No matter how many superhero films get made, Richard Donner’s 1978 classic Superman will always be in my top ten. Why? Because of the sheer wonder and awe, I felt walking out of the theater as an eleven-year-old kid who took a forty-five-minute bus ride and stood in a line for over an hour to see the man of steel fly. I felt that same joy when reading the character’s comic books and fantasizing about what all this action would look like for real. Plus, it was the first serious superhero film, and its failure would’ve had severe repercussions on the genre going forward.
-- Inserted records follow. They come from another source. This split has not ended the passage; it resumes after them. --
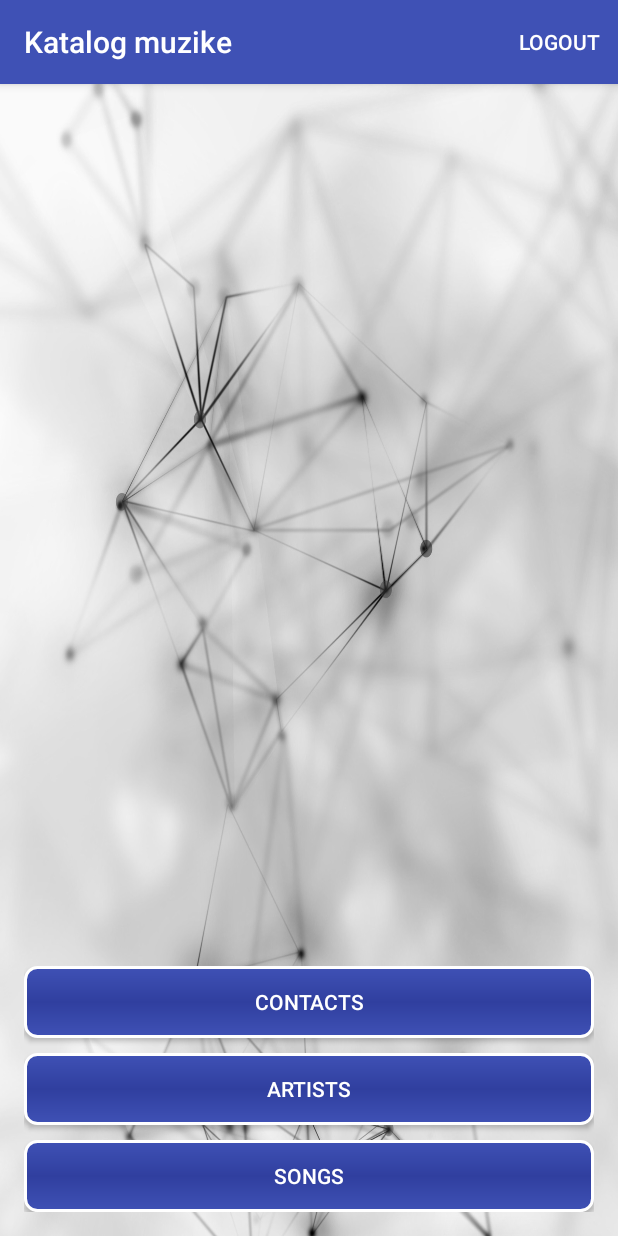
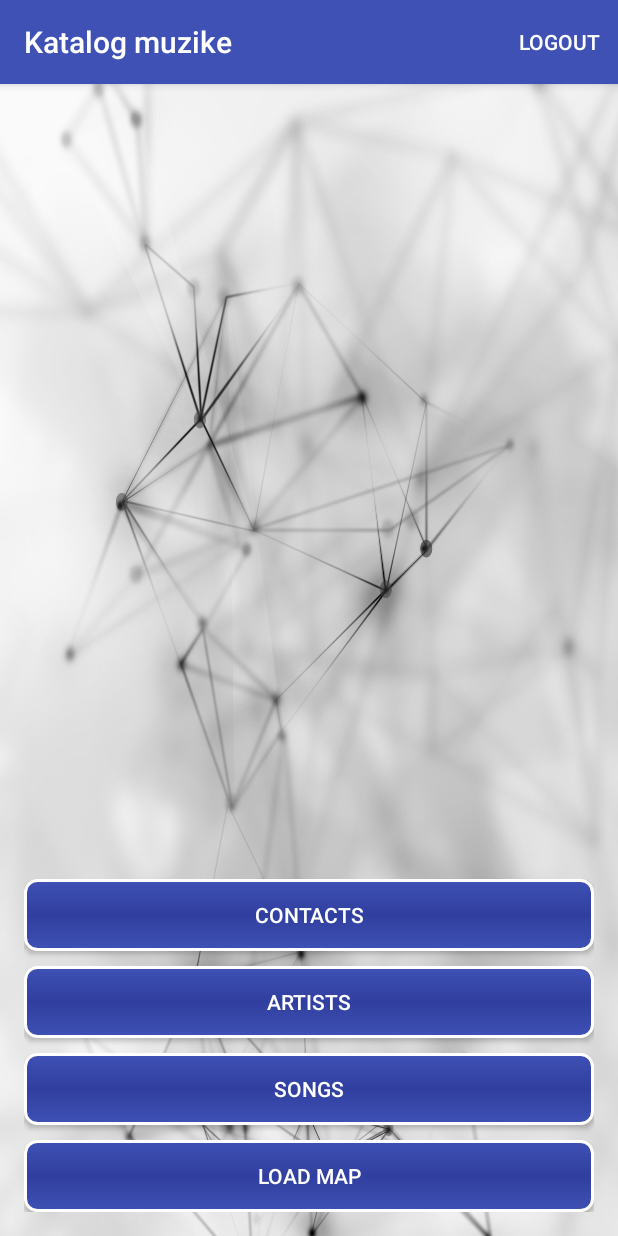
Before and after one commit to daliborhes/Katalog3.9, an Android app: the MainActivity screen opened directly, with no data from a screen before it, on a phone screen of 412 x 824 dp. Run offline under Robolectric (Android 15) with nearby library versions, the phone set to English and light mode, and no system bars.

Commit message:
Dodatak
Odradjena lokacija

```diff
--- a/app/build.gradle
+++ b/app/build.gradle
@@ -46,4 +46,6 @@ dependencies {
     compile 'com.onesignal:OneSignal:[3.6.5, 3.99.99]'
     annotationProcessor 'com.jakewharton:butterknife-compiler:8.8.1'
     compile 'com.auth0.android:jwtdecode:1.1.1'
+    implementation 'com.google.android.gms:play-services-maps:11.6.2'
+    implementation 'com.google.android.gms:play-services-location:11.6.2'
 }
--- a/app/src/main/java/com/example/dalibor/katalog/ContactsActivity.java
+++ b/app/src/main/java/com/example/dalibor/katalog/ContactsActivity.java
@@ -5,7 +5,6 @@ package com.example.dalibor.katalog;
  */
 import java.util.ArrayList;
 import java.util.Collections;
-import java.util.Comparator;
 
 import android.app.ProgressDialog;
 import android.content.ContentResolver;
@@ -24,8 +23,6 @@ import android.widget.ArrayAdapter;
 import android.widget.ListView;
 
 import static android.Manifest.permission.READ_CONTACTS;
-
-
 
 public class ContactsActivity extends AppCompatActivity {
 
--- a/app/src/main/java/com/example/dalibor/katalog/MainActivity.java
+++ b/app/src/main/java/com/example/dalibor/katalog/MainActivity.java
@@ -1,5 +1,6 @@
 package com.example.dalibor.katalog;
 
+import android.app.Dialog;
 import android.content.Context;
 import android.content.DialogInterface;
 import android.content.Intent;
@@ -12,11 +13,15 @@ import android.support.v7.app.AlertDialog;
 import android.support.v7.app.AppCompatActivity;
 import android.os.Bundle;
 import android.support.v7.widget.Toolbar;
+import android.util.Log;
 import android.view.Menu;
 import android.view.MenuItem;
 import android.view.View;
 import android.widget.Button;
 import android.widget.Toast;
+
+import com.google.android.gms.common.ConnectionResult;
+import com.google.android.gms.common.GoogleApiAvailability;
 
 
 public class MainActivity extends AppCompatActivity {
@@ -26,10 +31,17 @@ public class MainActivity extends AppCompatActivity {
     private Button songsBtn;
     private Button contactsBtn;
 
+    private static final String TAG = "MainActivity";
+    private static final int ERROR_DIALOG_REQUEST  = 9001;
+
     @Override
     protected void onCreate(Bundle savedInstanceState) {
         super.onCreate(savedInstanceState);
         setContentView(R.layout.activity_main);
+
+        if (isServiceAvailable()){
+            init();
+        }
 
         toolbar = (Toolbar) findViewById(R.id.toolbar);
         setSupportActionBar(toolbar);
@@ -118,4 +130,33 @@ public class MainActivity extends AppCompatActivity {
         dialog.show();
     }
 
+    private void init() {
+        Button btnMap = findViewById(R.id.mapBtn);
+        btnMap.setOnClickListener(new View.OnClickListener() {
+            @Override
+            public void onClick(View view) {
+                Intent intent = new Intent(MainActivity.this, MapActivity.class);
+                startActivity(intent);
+            }
+        });
+    }
+
+    public boolean isServiceAvailable() {
+        Log.d(TAG, "isServiceAvailable: check google service version");
+
+        int available = GoogleApiAvailability.getInstance().isGooglePlayServicesAvailable(MainActivity.this);
+
+        if (available == ConnectionResult.SUCCESS) {
+            Log.d(TAG, "isServiceAvailable: Google Play services is working");
+            return true;
+        } else if (GoogleApiAvailability.getInstance().isUserResolvableError(available)){
+            Log.d(TAG, "isServiceAvailable: Error uccured but we can fix it");
+            Dialog dialog = GoogleApiAvailability.getInstance().getErrorDialog(MainActivity.this, available, ERROR_DIALOG_REQUEST);
+            dialog.show();
+        } else {
+            Toast.makeText(this, "YOu can't make map requests", Toast.LENGTH_SHORT).show();
+        }
+        return false;
+    }
+
 }
--- a/app/src/main/res/layout/activity_main.xml
+++ b/app/src/main/res/layout/activity_main.xml
@@ -61,6 +61,18 @@
             android:textColor="#FFFFFF"
 
             />
+        <Button
+            android:id="@+id/mapBtn"
+            android:layout_width="match_parent"
+            android:layout_height="wrap_content"
+            android:layout_centerHorizontal="true"
+            android:layout_alignParentBottom="true"
+            android:text="@string/mapBtn"
+            android:layout_marginTop="10dp"
+            android:background="@drawable/btn_layout"
+            android:textColor="#FFFFFF"
+
+            />
 
 
     </LinearLayout>
--- a/app/src/main/res/values/strings.xml
+++ b/app/src/main/res/values/strings.xml
@@ -20,5 +20,6 @@
     <string name="artistsBtn">Artists</string>
     <string name="songsBtn">Songs</string>
     <string name="registerBtn">Register</string>
+    <string name="mapBtn">Load map</string>
 
 </resources>
```
Also changed, not shown: app/src/main/AndroidManifest.xml (+10 -0 lines), app/src/main/java/com/example/dalibor/katalog/MapActivity.java (added, +140 -0 lines), app/src/main/res/layout/activity_map.xml (added, +20 -0 lines).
Being the first out of the gate is essential because it obviously sets a precedent. As tired as we are now of origins, Superman set the gold standard for such stories. Where films of the past used wires and cheap effects to create the illusion of flight, the crew here innovated green screen, composting, and matte painting techniques to reach great heights and usher in the phrase “movie magic” (Ok, maybe Star Wars really ushered it in).
Created in 1938 by Jerry Siegel and Joe Shuster, by the time Doneer unleashed his iconic film to the world, everyone already had an indelible image of who Superman was, what he looked like, and his belief in “truth, justice, and the American way.” For those of us, who were around in ’78, Christopher Reeve was and is still the quintessential Superman. Reeve looked and acted just like the last son of Krypton; the comparison was undeniable.
“…the destruction of Krypton, Clark Kent growing up, and finally, embracing his inner-hero…”
Gene Hackman was the perfect Lex Luthor. We didn’t need any backstory for this guy other than he was ingenious and evil. Ned Beatty and Valerie Perrine bring much-needed comedy to the show as well. While we’re talking about perfect, it’s hard to argue Margot Kidder wasn’t made for the role of Lois Lane and was probably the only one in the cast affected by the stigma of typecasting.
Admittedly Superman has issues, notably the ability to defy physics to manipulate the sacred timeline. At the same time, a two-and-a-half-hour runtime allows each act — the destruction of Krypton, Clark Kent growing up, and finally, embracing his inner-hero and becoming Superman — to breathe as well as giving us enough “super” moments to satiate our appetite. All this storytelling is never rushed, and we’re left wanting more. Plus, one cannot forget the memorable score from John Williams. I could go on and on about how great Superman is and how it set the standard for all the superhero titles that came after it. In fact, Patty Jenkins talked about how she tried to bring a similar tone to her take on Wonder Woman.
Yes, Superman is dated. My kid was watching the movie with me, and when Superman sweeps Lois into the sky with a romantic spin, she rolled her eyes and said, that’s so cliché. I had to remind her that when you do it first, it cannot be cliché. Richard Donner helmed a game-changing franchise-starter that, whether you like it or not, demands respect for the precedent it established.
"…Christopher Reeve was and is still the quintessential Superman."